System Preferences > Notifications lets you configure preferences for each app, including whether notifications fade away or stay until clicked.
Mountain Lion also represents a coming-of-age for Facebook, which joins Twitter in being integrated within the operating system. Well, technically, it’s not yet integrated – Apple has promised the addition of Facebook sharing, notifications and more in an update before the end of the year – but in the meantime you can share pictures, videos and more on YouTube, Vimeo, Flickr and Twitter by clicking the sharing icon that appears in upper right-hand corner of item previews (which you get to by tapping the spacebar when a file is highlighted) or applications like Preview and QuickTime Player.

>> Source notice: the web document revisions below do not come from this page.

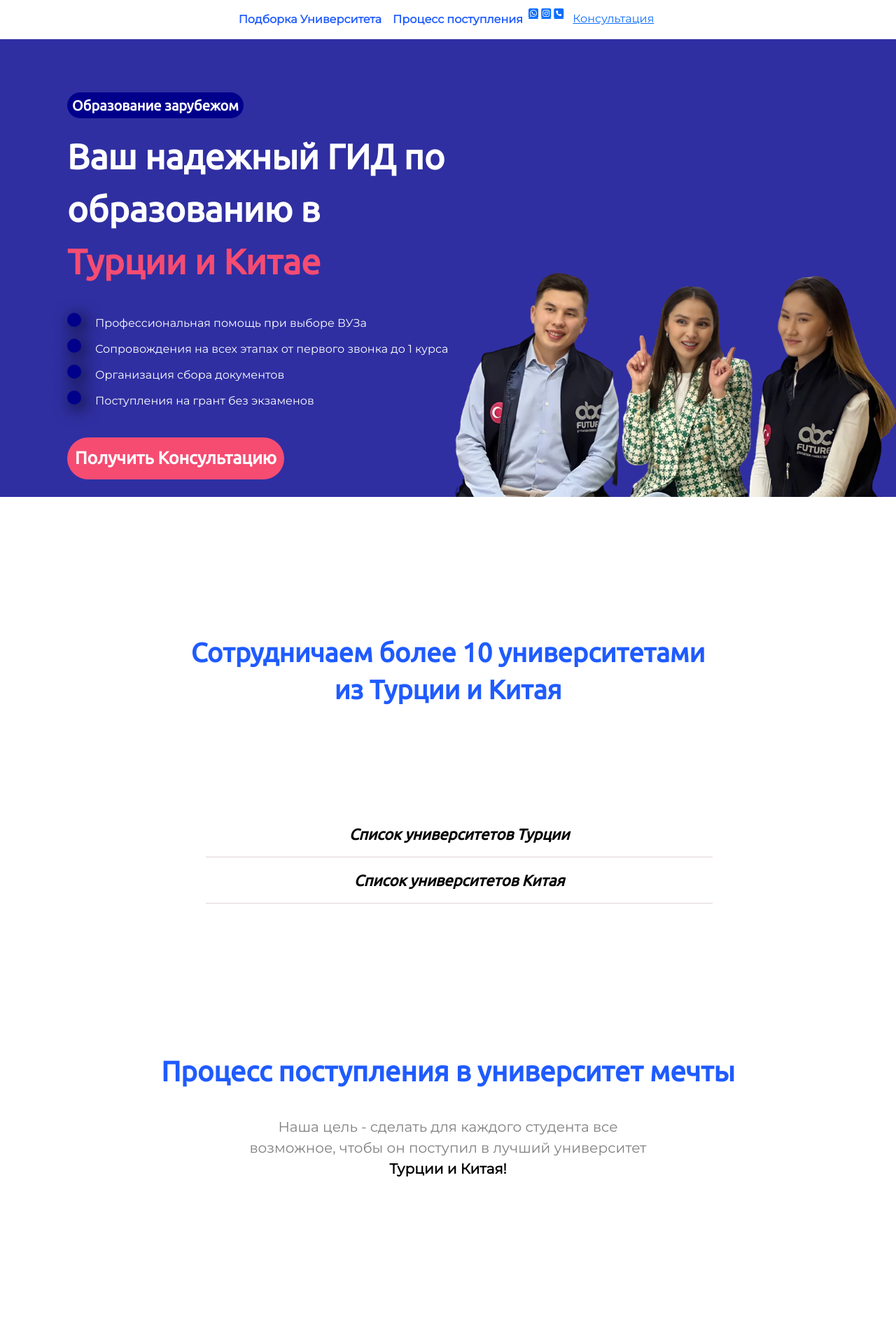
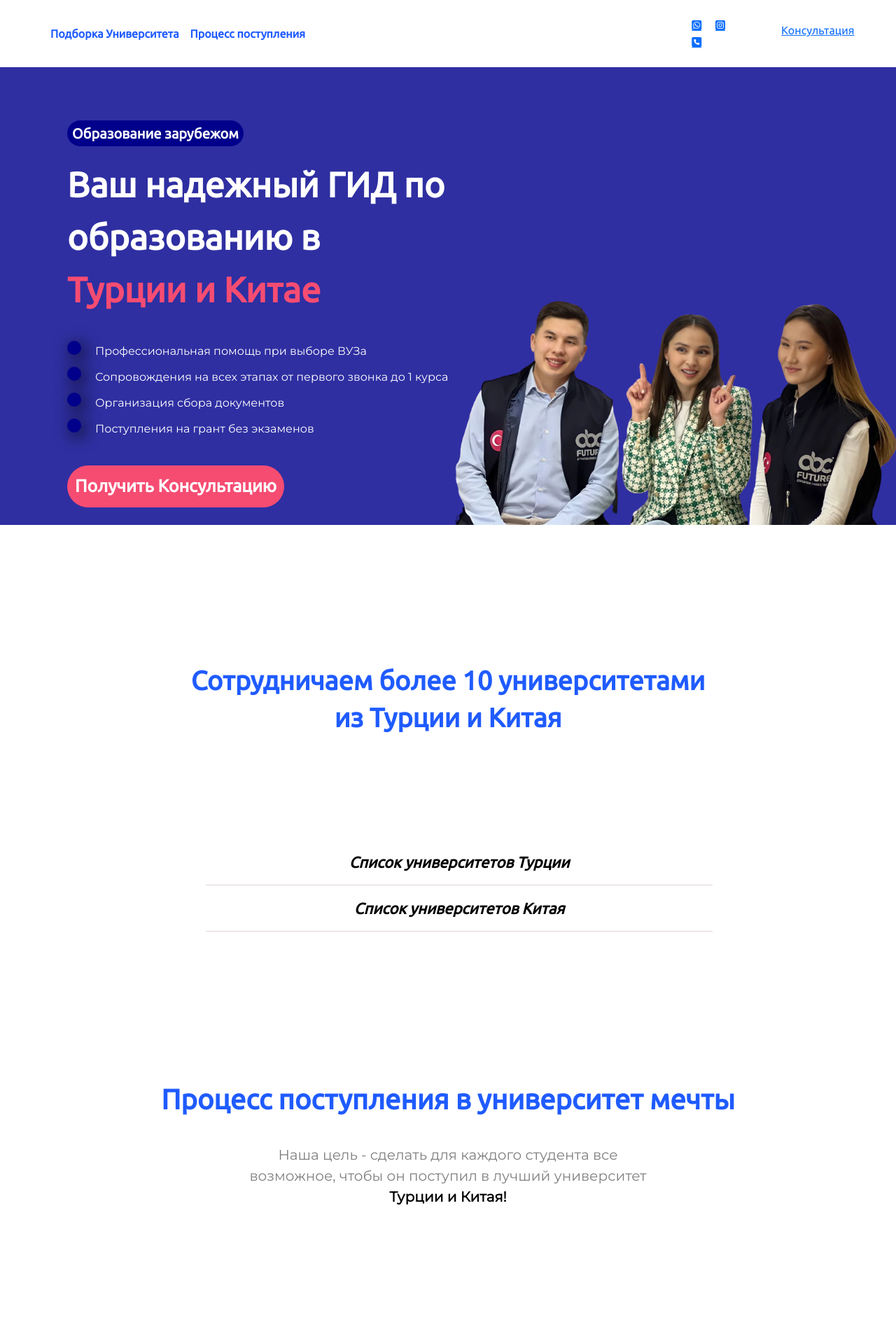
Before and after one commit to Yerassyliitu/turkdunyasi, a Django app: page / in a window 1280 px wide; the page is wider, and only the part inside the window is pictured. Shown: the top 1886 px of that part at 70% size. Run offline with Django 4.2, Linux system fonts and the light colour scheme; data that the repository does not hold is empty; some libraries are stand-ins or nearby versions.

Commit message:
sections

```diff
--- a/index/templates/index/index.html
+++ b/index/templates/index/index.html
@@ -7,7 +7,7 @@
     <title></title>
 
     <link rel="preconnect" href="https://fonts.googleapis.com">
-    <link rel="preconnect" href="https://fonts.gstatic.com">
+    <link rel="preconnect" href="https://fonts.gstatic.com" crossorigin>
     <link href="https://fonts.googleapis.com/css2?family=Montserrat&display=swap" rel="stylesheet">
     <link href="https://fonts.googleapis.com/css2?family=Ubuntu&display=swap" rel="stylesheet">
 
@@ -16,54 +16,53 @@
     <link rel="stylesheet" href="https://kit.fontawesome.com/f3ef158659.css" crossorigin="anonymous">
   </head>
   <body>
-    <nav class="navbar navbar-expand-lg navbar-light ">
-      <button class="navbar-toggler" type="button" data-toggle="collapse" data-target="#navbarNav" aria-controls="navbarNav" aria-expanded="false" aria-label="Toggle navigation">
-        <span class="navbar-toggler-icon"></span>
-      </button>
-      <div class="collapse navbar-collapse justify-content-center" id="navbarNav">
-        <ul class="navbar-nav">
-          <li class="nav-item">
-            <a class="nav-link" href="#university">Подборка Университета</a>
+    <section id="section1">
+      <div class="container-fluid">
+        <nav class='pt-4 pb-4 main-text'>
+          <ul class="nav-list d-flex me-auto mt-auto mb-auto lazy-load" style="list-style-type: none;">
+            <li>
+              <a class="nav-link pe-3" aria-current="page" href="#university">Подборка Университета</a>
             </li>
-          <li class="nav-item">
-            <a class="nav-link" href="#admission">Процесс поступления</a>
-          </li>
-          <li class="nav-item">
-            <a href="https://wa.me/77005008920?text=%D0%97%D0%B4%D1%80%D0%B0%D0%B2%D1%81%D1%82%D0%B2%D1%83%D0%B9%D1%82%D0%B5%2C%20%D0%BC%D0%BE%D0%B6%D0%BD%D0%BE%20%D0%BF%D0%BE%D0%BB%D1%83%D1%87%D0%B8%D1%82%D1%8C%20%D0%BA%D0%BE%D0%BD%D1%81%D1%83%D0%BB%D1%8C%D1%82%D0%B0%D1%86%D0%B8%D1%8E" target="_blank" class="fa-brands fa-square-whatsapp nav-icon"></a>
-            <a href="https://www.instagram.com/turkdunyasi_kz/" target="_blank" class="fa-brands fa-square-instagram nav-icon"></a>
-            <a href="tel:+77005008920" target="_blank" class="fa-solid fa-square-phone nav-icon"></a>
-          </li>
-          <li class="nav-item consult">
-            <a href="{% url 'client_form' %}" class="btn btn-link nav-btn" onclick="{% url 'client_form' %}">Консультация</a>
+            <li>
+              <a class="nav-link pe-3" aria-current="page" href="#admission">Процесс поступления</a>
             </li>
           </ul>
+          <div class="row lazy-load">
+            <div class="nav-icons col-md-5 col-sm-12">
+              <a href="https://wa.me/77005008920?text=%D0%97%D0%B4%D1%80%D0%B0%D0%B2%D1%81%D1%82%D0%B2%D1%83%D0%B9%D1%82%D0%B5%2C%20%D0%BC%D0%BE%D0%B6%D0%BD%D0%BE%20%D0%BF%D0%BE%D0%BB%D1%83%D1%87%D0%B8%D1%82%D1%8C%20%D0%BA%D0%BE%D0%BD%D1%81%D1%83%D0%BB%D1%8C%D1%82%D0%B0%D1%86%D0%B8%D1%8E" target="_blank" class="lazy-load pe-3 fa-brands fa-square-whatsapp nav-icon"></a>
+              <a href="https://www.instagram.com/turkdunyasi_kz/" target="_blank" class="lazy-load pe-3 fa-brands fa-square-instagram nav-icon"></a>
+              <a href="tel:+77005008920" target="_blank" class="lazy-load pe-3 fa-solid fa-square-phone nav-icon"></a>
+            </div>
+            <div class="nav-icons col-md-4 col-sm-12">
+              <a href="{% url 'client_form' %}"><button type="button" class="lazy-load btn btn-link nav-btn" onclick="{% url 'client_form' %}">Консультация</button></a>
+            </div>
           </div>
         </nav>
-
+      </div>
       <div class="section-2 container-fluid ps-4">
 
-      <div class="container box">
-          <span class="rounded-pill main-text">Образование зарубежом</span>
-          <p class="sec2-text main-text">Ваш надежный ГИД по <br>
+        <div class="container box lazy-load">
+            <span class="rounded-pill main-text  lazy-load">Образование зарубежом</span>
+            <p class="sec2-text main-text  lazy-load">Ваш надежный ГИД по <br>
                  образованию в<br>
               <span style="color: #f64c72;">    Турции и Китае</span>
             </p>
             <ul class="sec2-list">
-            <li class="sec2-elem">Профессиональная помощь при выборе ВУЗа</li>
-            <li class="sec2-elem">Сопровождения на всех этапах от первого звонка до 1 курса </li>
-            <li class="sec2-elem">Организация сбора документов</li>
-            <li class="sec2-elem">Поступления на грант без экзаменов</li>
+              <li class="sec2-elem  lazy-load">Профессиональная помощь при выборе ВУЗа</li>
+              <li class="sec2-elem  lazy-load">Сопровождения на всех этапах от первого звонка до 1 курса </li>
+              <li class="sec2-elem  lazy-load">Организация сбора документов</li>
+              <li class="sec2-elem  lazy-load">Поступления на грант без экзаменов</li>
 
             </ul>
             <div class="btn-div">
               <a href="{% url 'client_form' %}"><button type="button" class="btn sec2-btn main-text">Получить Консультацию</button></a>
             </div>
         </div>
-
       </div>
-
+    </section>
+    <section id="section2">
       <div id="university" class="section-3 main-text">
-      <div class="container">
+        <div class="container lazy-load">
           <h1>Сотрудничаем более 10 университетами</h1>
           <h1>из Турции и Китая </h1>
           <ul class="sec3-list">
@@ -83,28 +82,24 @@
                 {% endfor %}
               </div>
             </div>
-
-
           </ul>
-
-
-
         </div>
       </div>
-
+    </section>
+    <section id="section3">
     <div id="admission" class="section-4">
-    <div class="title">
-      <h1 class="main-text">Процесс поступления в университет мечты</h1>
+      <div class="title lazy-load">
+        <h1 class="main-text lazy-load">Процесс поступления в университет мечты</h1>
         <span>Наша цель - сделать для каждого студента все </span><br>
         <span>возможное, чтобы он поступил в лучший университет</span><br>
         <span style="font-weight:900; color: black;">Турции и Китая!</span>
       </div>
 
       <div class="container">
-      <div class="wrapper">
+        <div class="wrapper lazy-load">
           <div class="mark first" >
-          <h3>Подбор университетов</h3>
-          <p>Проанализировав портфолио, мы составим вам список университетов, подходящий под ваш академический профиль и цели</p>
+            <h3 class="lazy-load">Подбор университетов</h3>
+            <p class="lazy-load">Проанализировав портфолио, мы составим вам список университетов, подходящий под ваш академический профиль и цели</p>
           </div>
           <div class="mark mark-right second">
             <h3>Подготовка документов</h3>
@@ -122,23 +117,26 @@
         </div>
       </div>
     </div>
-    <a href="{% url 'client_form' %}"><button type="button" class="btn btn-link more-btn">  Подробнее  </button></a>
+      <a href="{% url 'client_form' %}"><button type="button" class="btn btn-link more-btn lazy-load">  Подробнее  </button></a>
 
 
-    <div class="video-section ">
-      <div>
+      <div class="video-section">
+        <div class="lazy-load">
           <iframe src="https://www.youtube.com/embed/tpKjubnpaJ4" title="YouTube video player" frameborder="0" allow="accelerometer; autoplay; clipboard-write; encrypted-media; gyroscope; picture-in-picture; web-share" allowfullscreen></iframe>
           <p class="main-text">Кейсы наших студентов в 2022</p>
         </div>
-      <div>
+        <div class="lazy-load">
           <iframe src="https://www.youtube.com/nRD8tSzESIM" title="YouTube video player" frameborder="0" allow="accelerometer; autoplay; clipboard-write; encrypted-media; gyroscope; picture-in-picture; web-share" allowfullscreen></iframe>
           <p class="main-text">Сопровождение 2022год</p>
-
         </div>
 
       </div>
-
-    <div class="section-5 container-fluid">
+    </section>
+    <section id="section4">
+      <div class="section-5 container-fluid lazy-load">
+  <!--      <h1 class="main-text">Хочешь поступить в <br> зарубежный ВУЗ?</h1>-->
+  <!--      <p>Запишись на консультацию, заполнив анкету ниже</p>-->
+  <!--      <i class="fa-sharp fa-solid fa-arrow-down" style="color: yellow; font-size:30px;  "></i>-->
         <p> </p><br>
         <p> </p><br>
         <p> </p><br>
@@ -146,7 +144,7 @@
         <a href="{% url 'client_form' %}"><button type="button" class="btn btn-link">  записаться на консультацию  </button></a>
       </div>
 
-    <div class="section-6">
+      <div class="section-6 lazy-load">
 
         <h1>Наши контакты</h1>
         <p><span>Turk Dunyasi</span>- МОСТ между Вашим ребенком</p>
@@ -166,19 +164,18 @@
           </div>
         </div>
       </div>
+    </section>
+<!--    <script src="https://code.jquery.com/jquery-3.3.1.slim.min.js"></script>-->
+    <script src="https://code.jquery.com/jquery-3.6.0.min.js"></script>
 
-
-
-<!--    <script src="https://code.jquery.com/jquery-3.3.1.slim.min.js"></script>-->
-
-<!-- Подключаем Popper.js-->
+<!-- Подключаем Popper.js -->
 <!--    <script src="https://cdnjs.cloudflare.com/ajax/libs/popper.js/1.14.7/umd/popper.min.js"></script>-->
 <!--    <script src="https://cdnjs.cloudflare.com/ajax/libs/popper.js/2.9.3/umd/popper.min.js"></script>-->
 <!--    <script src="https://cdnjs.cloudflare.com/ajax/libs/twitter-bootstrap/5.4.3/js/bootstrap.min.js"></script>-->
 
-
+<!-- Подключаем Bootstrap.js -->
 <!--    <script src="https://stackpath.bootstrapcdn.com/bootstrap/4.3.1/js/bootstrap.min.js"></script>-->
-<!--    <script src="{% static 'js/bootstrap.bundle.min.js' %}"></script>-->
+    <script src="{% static 'js/bootstrap.bundle.min.js' %}"></script>
     <script src="https://kit.fontawesome.com/f3ef158659.js" crossorigin="anonymous"></script>
     <script src="{% static 'js/script.js' %}"></script>
   </body>
--- a/static/js/script.js
+++ b/static/js/script.js
@@ -1,3 +1,19 @@
+function loadNextSection() {
+   var scrollTop = $(window).scrollTop(); // получаем текущую позицию скролла
+   $('section').each(function() {
+      var topOffset = $(this).offset().top; // получаем позицию текущей секции
+      if (scrollTop + $(window).height() > topOffset) {
+         $(this).find('.lazy-load').each(function() { // загружаем все элементы с классом 'lazy-load' в текущей секции
+            $(this).attr('src', $(this).data('src')).removeClass('lazy-load');
+         });
+      }
+   });
+}
+
+$(window).on('scroll', function() {
+   loadNextSection();
+});
+
 function myFunction1() {
     document.getElementById("myDropdown1").classList.toggle("show");
   }
```
Lines whose indentation alone changed are shown as unchanged.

Another new addition is Game Center, which comes straight from the iPhone/iPod touch/iPad to the desktop and facilitates the finding and playing of games with other online players. Game Center is an app within Mountain Lion and interfaces with the Mac App Store, which is Apple’s centralised software-distribution tool, to help you find and join new online games.
Also interfaced with the Mac App Store – the easiest, but not the only, way to get new applications for your new Mac – is Gatekeeper, Apple’s new security infrastructure.
Putting rest to the belief that Macs don’t get hit by malware, Gatekeeper can prevent your system from running any apps but those that have come straight from the Mac App Store. Gatekeeper’s controls live in the System Preferences > Security & Privacy control screen, in the General tab; you’ll need to click the lock in the bottom-left corner and enter your administrator password to change its settings.
The other major addition to Mountain Lion is better support for iCloud. Whereas iCloud was bolted onto the previous ‘Lion’ v10.7, it’s native to Mountain Lion and offers better integration, seamless document syncing to iCloud, and better access to documents stored within iCloud.
Long-time Mac users have been generally happy with the improvements of Mountain Lion, and there are loads of other tweaks and features that make it run faster and more smoothly than before. Suffice it to say that if you’re just starting out with Macs, the experience is easier and more powerful than ever. Enjoy!